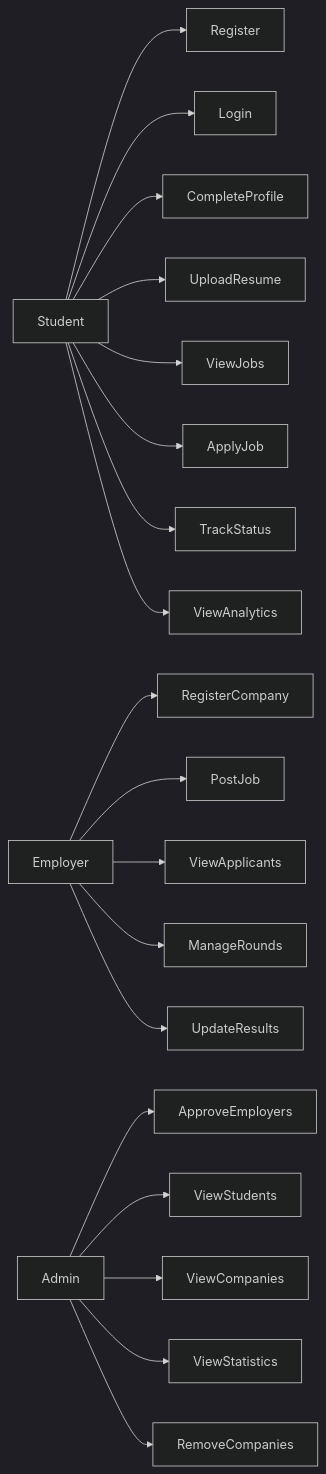
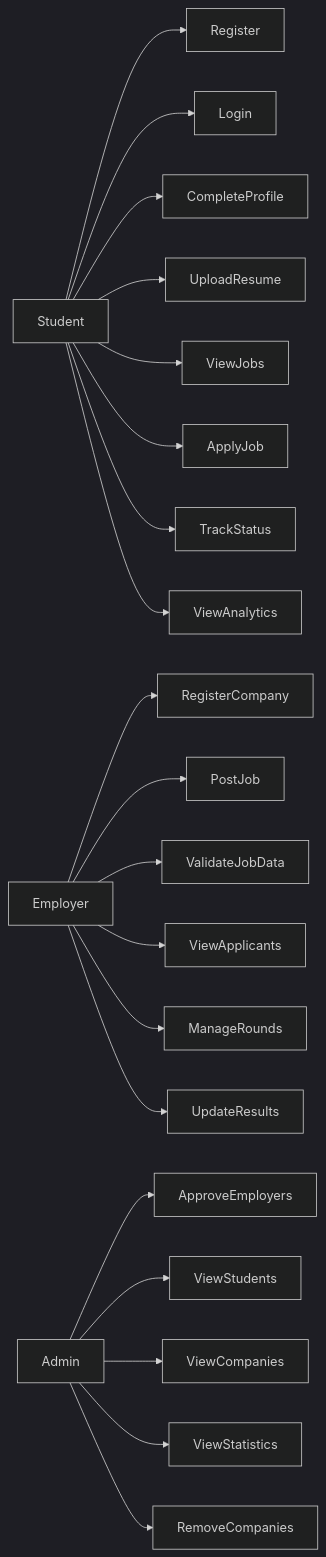
Before and after one commit to Fahim-004/Team_04_JavaFS: the diagram in instructions/Documentation/use_case_diagram.md, drawn with Mermaid (dark theme). The commit also changed other lines of this file and 5 other files, not shown here.

````diff
--- a/instructions/Documentation/use_case_diagram.md
+++ b/instructions/Documentation/use_case_diagram.md
@@ -16,24 +17,25 @@
 ```mermaid
 flowchart LR
 
     Student --> Register
     Student --> Login
     Student --> CompleteProfile
     Student --> UploadResume
     Student --> ViewJobs
     Student --> ApplyJob
     Student --> TrackStatus
     Student --> ViewAnalytics
 
     Employer --> RegisterCompany
     Employer --> PostJob
+    Employer --> ValidateJobData
     Employer --> ViewApplicants
     Employer --> ManageRounds
     Employer --> UpdateResults
 
     Admin --> ApproveEmployers
     Admin --> ViewStudents
     Admin --> ViewCompanies
     Admin --> ViewStatistics
     Admin --> RemoveCompanies
 ```
````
########################################
DIRECTIONS FOR THIS TASK:
Whenever "Admin" occurs in a line of the entries, copy that line.

EXERCISE SOLUTION:
     Admin --> ApproveEmployers
     Admin --> ViewStudents
     Admin --> ViewCompanies
     Admin --> ViewStatistics
     Admin --> RemoveCompanies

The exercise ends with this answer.